MFA Thesis Show, 2007, Southern Illinois University Edwardsville

My work addresses issues of memory, especially paradoxes of remembering/ forgetting, fact/fiction, and invention/recollection.  My work is based in memory and confronts specific personal memories; my works also serve as locations to incite memories (my own or the viewer’s).  Inspired by personal and found photographs with their inherent quality of “memory,” I begin the task of creating/reliving a memory.  The photographs serve as impetuses toward memory or invention, as I may recall a specific instance, or be driven to create a new memory based on a combination of photographs.  Furthermore, to remove certain figures and objects from the photograph by tracing, not only depletes the photograph of its authority, but also creates an echo of reality.  This “echo-tracing” is not only detached from its original location and time, but its matter-of-fact creation disregards the “skill” in drawing in order to maintain the anonymity and the immediacy of capturing the memory.    

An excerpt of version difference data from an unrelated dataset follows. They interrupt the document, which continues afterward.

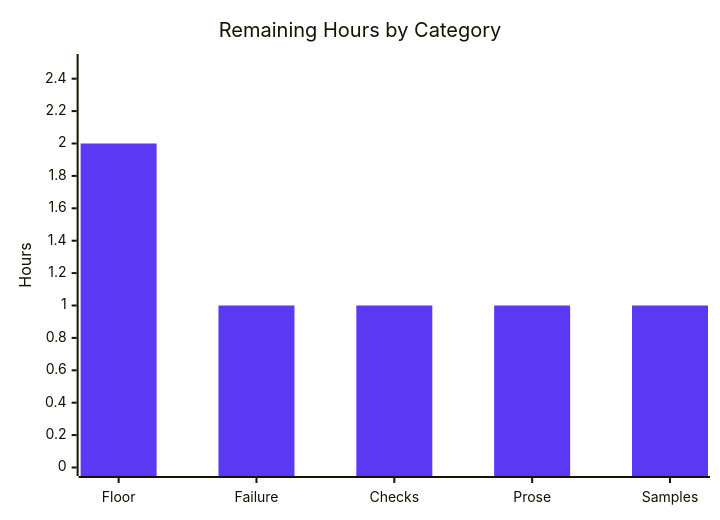
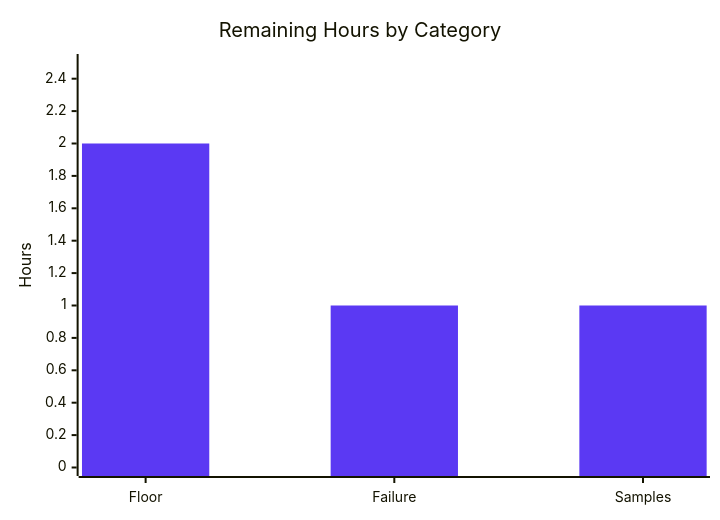
One commit to blitzy-build-in-public/10-16---bar-build-in-public4-df26ee6f changed the third of 3 diagrams in blitzy/documentation/Project Guide - fbbdc177-7d83-4ffc-8794-d5f912292052.md. Above: the diagram before and after it, drawn with Mermaid. The commit also changed other lines of this file, not shown here.

````diff
--- a/blitzy/documentation/Project Guide - fbbdc177-7d83-4ffc-8794-d5f912292052.md
+++ b/blitzy/documentation/Project Guide - fbbdc177-7d83-4ffc-8794-d5f912292052.md
@@ -201,8 +201,8 @@
 ```mermaid
 %%{init: {"themeVariables": {"xyChart": {"plotColorPalette": "#5B39F3"}}}}%%
 xychart-beta
     title "Remaining Hours by Category"
-    x-axis [Floor, Failure, Checks, Prose, Samples]
+    x-axis [Floor, Failure, Samples]
     y-axis "Hours" 0 --> 2.5
-    bar [2.0, 1.0, 1.0, 1.0, 1.0]
+    bar [2.0, 1.0, 1.0]
 ```
````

 Whereas tracing photographs, painting and drawing suggest the necessity to remember things immediately, the hand embroidery demands that such memories become solidified through the slow, solitary process of stitching.  While embroidering, I am able to reflect upon the memory—to let it engrain in me through the experience—as well as create/recall new memories in my mind.  Such stitching is not meant as a mere stimulation towards memory, but also serves as my attempt to reclaim lost “feminine” and family traditions, as well as to embed myself in an active dialogue between “women’s work” and a clearly “masculine” way of working.  Thus, my drawings address issues of traditional female education and traditions passed from mother to daughter, but they confront such concepts in a hybridized form. 

My body of work thus addresses the space of personal memory where fact and fantastical myth merge, and where memories may emerge within both the intimate and immense nature of the drawings.  Psychologist and theologian, Thomas Moore describes personal myth in his book, Rituals of the Imagination: “A mythic autobiography would tell of the inner geography, the animals, the gods, and the unnatural events that come to the surface as a life.  We get at this myth, not by telling the story of a life, but by telling its stories, over and over again, with all their many versions and contradictions” (26.)  Indeed, I seek to tell the stories of my memories not as a means to expose my life’s story, but as a way to share the various memories, the fantastic elements and the contradictions that are present in everyone’s memories of childhood.